We are filling up fast — our hotel room block is almost sold out. To register and get $50 off, use code EAGLE and go to www.freedomfest.com. If you have any questions, email Hayley at email@example.com, and she will call you. See you in Vegas in July!
You Blew It!
Will More Gun Control Laws Eliminate Gun Violence?
In the wake of the horrific murder of 19 innocent kids and two adults at an elementary school in Texas, everyone is asking the question: What can be done to stop the violence?
The 18-year-old gunman approached the school building with a semi-automatic rifle and entered the school, without any interference, to wreak havoc once inside.
One solution that is not working is when schools and churches proudly announce to everyone that they are “gun-free zones,” which encourages crazy 18-year-olds to enter the building and shoot dozens of innocent people.
Once again, many Democrats and the establishment media are demanding tougher gun control laws, even including outlawing guns owned by law-abiding citizens. Is that the answer?
One wonders. New York recently passed three gun-control laws, and it still didn’t stop the killing of 10 people in Buffalo, New York, last week.
Why didn’t the social media censors pick on this? They are quick to censor, remove posts and cancel accounts on others, but why can’t they see threats of violence sooner?
On a deeper cultural level, we need to examine why we live in such violent times these days. Texas Governor Greg Abbott told reporters that 18-year-olds have been able to buy rifles in Texas for more than 60 years.

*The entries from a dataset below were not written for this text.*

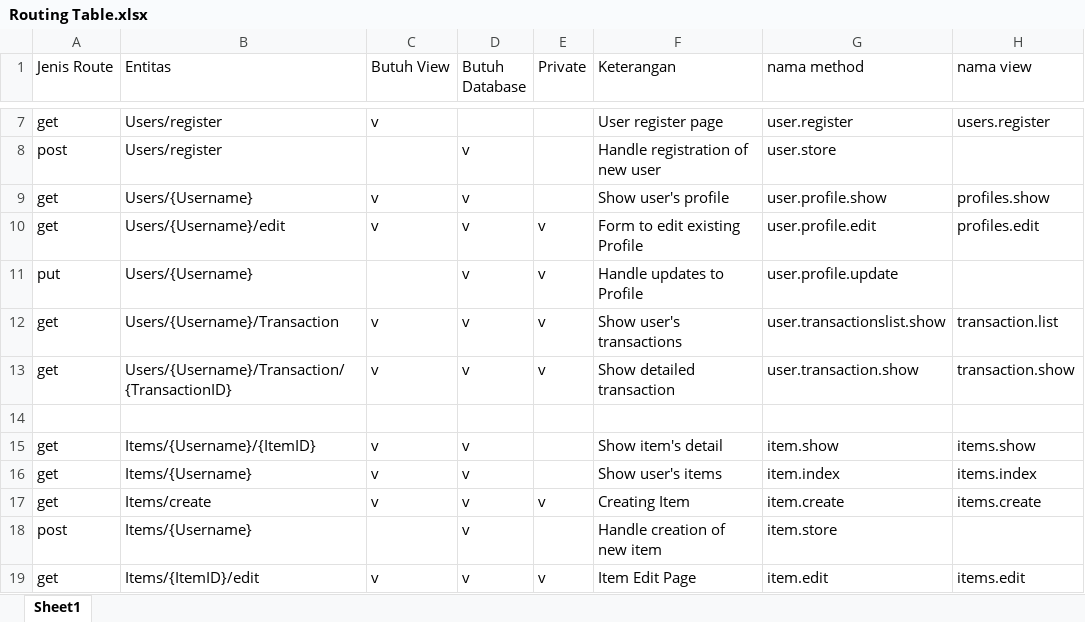
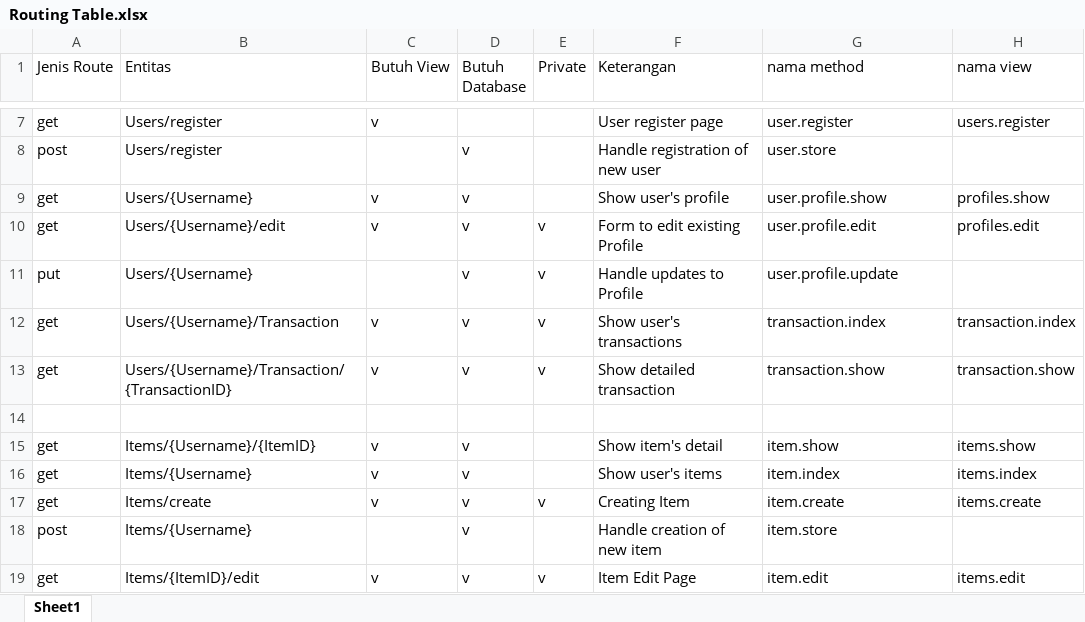
Before and after one commit to adityarev/x-market, an Excel workbook: Routing Table.xlsx, sheet Sheet1, drawn as a sheet; only a part is shown, gaps mark what is left out; values as stored, in another font and other column widths than the file's, no cell formats; the diff names each change by its address in the sheet, - before the commit and + after, or states it on an @@ line.

```diff
--- a/Routing Table.xlsx (sheet Sheet1)
+++ b/Routing Table.xlsx (sheet Sheet1)
-G12 (nama method): user.transactionslist.show
+G12 (nama method): transaction.index
-H12 (nama view): transaction.list
+H12 (nama view): transaction.index
-G13 (nama method): user.transaction.show
+G13 (nama method): transaction.show
```
Also changed, not shown: cell formats, 14 other files.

“Why is it that the majority of those 60 years we did not have school shootings and we do now? The reality is I do not know the answer to that question,” Governor Abbott said. “What I do know is, we as a state and society, need to do a better job with mental health.”

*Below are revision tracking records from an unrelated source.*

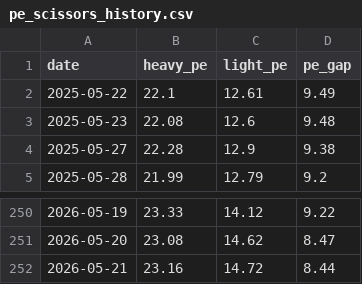
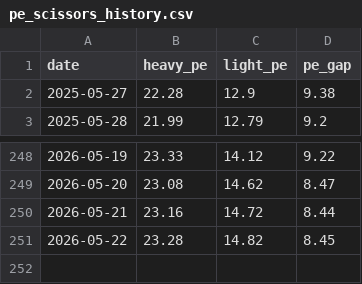
Before and after one commit to byihuang-max/spread-dashboard, a CSV file: macro/halo_trade/data/pe_scissors_history.csv, drawn as a sheet; only a part is shown, gaps mark what is left out.

```diff
--- a/macro/halo_trade/data/pe_scissors_history.csv
+++ b/macro/halo_trade/data/pe_scissors_history.csv
@@ -1,4 +1,2 @@
 date,heavy_pe,light_pe,pe_gap
-2025-05-22,22.1,12.61,9.49
-2025-05-23,22.08,12.6,9.48
 2025-05-27,22.28,12.9,9.38
@@ -252 +250,2 @@
 2026-05-21,23.16,14.72,8.44
+2026-05-22,23.28,14.82,8.45
```
Also changed, not shown: macro/global_calendar/cache/eco_cal_raw.csv, macro/halo_trade/data/china_halo_history.csv, 19 other files.
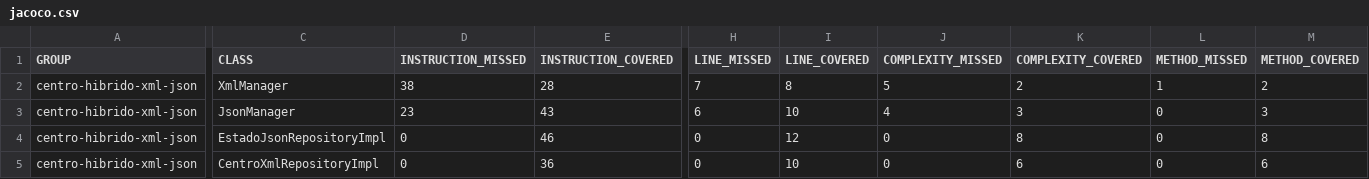
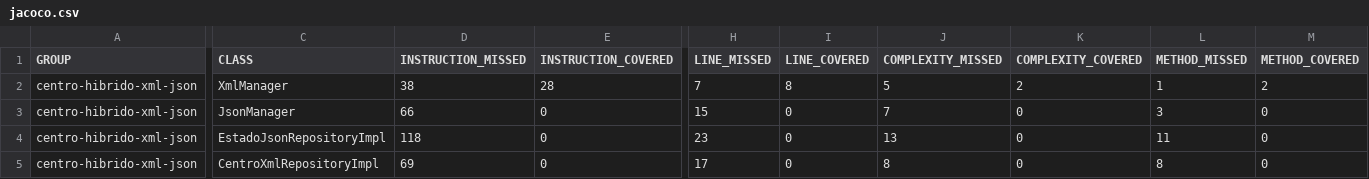
Before and after one commit to diego-febles-seoane/dam-java, a CSV file: Java/1ºDam II/centro-hibrido-xml-json/target/site/jacoco/jacoco.csv, drawn as a sheet; only a part is shown, gaps mark what is left out; the diff covers the shown part only; the diff names each change by its address in the sheet, - before the commit and + after, or states it on an @@ line.

```diff
--- a/Java/1ºDam II/centro-hibrido-xml-json/target/site/jacoco/jacoco.csv
+++ b/Java/1ºDam II/centro-hibrido-xml-json/target/site/jacoco/jacoco.csv
-D3 (INSTRUCTION_MISSED): 23
+D3 (INSTRUCTION_MISSED): 66
-E3 (INSTRUCTION_COVERED): 43
+E3 (INSTRUCTION_COVERED): 0
-H3 (LINE_MISSED): 6
+H3 (LINE_MISSED): 15
-I3 (LINE_COVERED): 10
+I3 (LINE_COVERED): 0
-J3 (COMPLEXITY_MISSED): 4
+J3 (COMPLEXITY_MISSED): 7
-K3 (COMPLEXITY_COVERED): 3
+K3 (COMPLEXITY_COVERED): 0
-L3 (METHOD_MISSED): 0
+L3 (METHOD_MISSED): 3
-M3 (METHOD_COVERED): 3
+M3 (METHOD_COVERED): 0
-D4 (INSTRUCTION_MISSED): 0
+D4 (INSTRUCTION_MISSED): 118
-E4 (INSTRUCTION_COVERED): 46
+E4 (INSTRUCTION_COVERED): 0
-H4 (LINE_MISSED): 0
+H4 (LINE_MISSED): 23
-I4 (LINE_COVERED): 12
+I4 (LINE_COVERED): 0
-J4 (COMPLEXITY_MISSED): 0
+J4 (COMPLEXITY_MISSED): 13
-K4 (COMPLEXITY_COVERED): 8
+K4 (COMPLEXITY_COVERED): 0
-L4 (METHOD_MISSED): 0
+L4 (METHOD_MISSED): 11
-M4 (METHOD_COVERED): 8
+M4 (METHOD_COVERED): 0
-D5 (INSTRUCTION_MISSED): 0
+D5 (INSTRUCTION_MISSED): 69
-E5 (INSTRUCTION_COVERED): 36
+E5 (INSTRUCTION_COVERED): 0
-H5 (LINE_MISSED): 0
+H5 (LINE_MISSED): 17
-I5 (LINE_COVERED): 10
+I5 (LINE_COVERED): 0
-J5 (COMPLEXITY_MISSED): 0
+J5 (COMPLEXITY_MISSED): 8
-K5 (COMPLEXITY_COVERED): 6
+K5 (COMPLEXITY_COVERED): 0
-L5 (METHOD_MISSED): 0
+L5 (METHOD_MISSED): 8
-M5 (METHOD_COVERED): 6
+M5 (METHOD_COVERED): 0
```
Also changed, not shown: 62 edited cells elsewhere in this file, 50 other files.
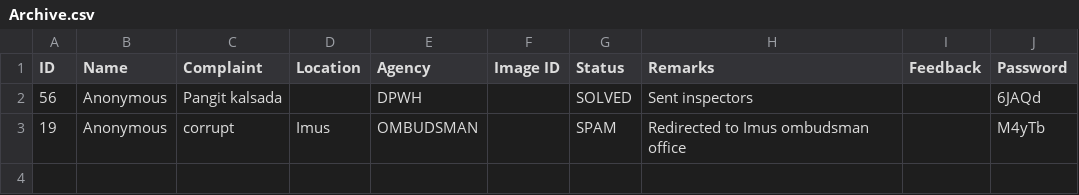
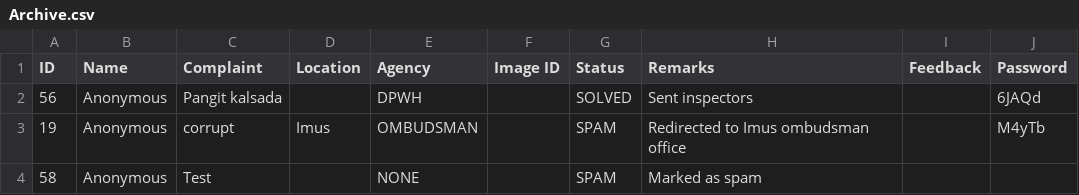
Before and after one commit to SmugOne/CitizenComplainAnalysisTest, a CSV file: CSVFile/Archive.csv, drawn as a sheet.

```diff
--- a/CSVFile/Archive.csv
+++ b/CSVFile/Archive.csv
@@ -3 +3,2 @@ ID,Name,Complaint,Location,Agency,Image ID,Status,Remarks,Feedback,Password
 19,Anonymous,corrupt,Imus,OMBUDSMAN,,SPAM,Redirected to Imus ombudsman office,,M4yTb
+58,Anonymous,Test,,NONE,,SPAM,Marked as spam,,
```
Also changed, not shown: CSVFile/ArrangedData.csv, CSVFile/ComplaintsData.csv, 2 other files.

One solution is to return to teaching young people the Judeo-Christian traditional values of integrity, hard work, the Golden Rule and the Ten Commandments, especially number six: “Thou Shalt Not Kill.”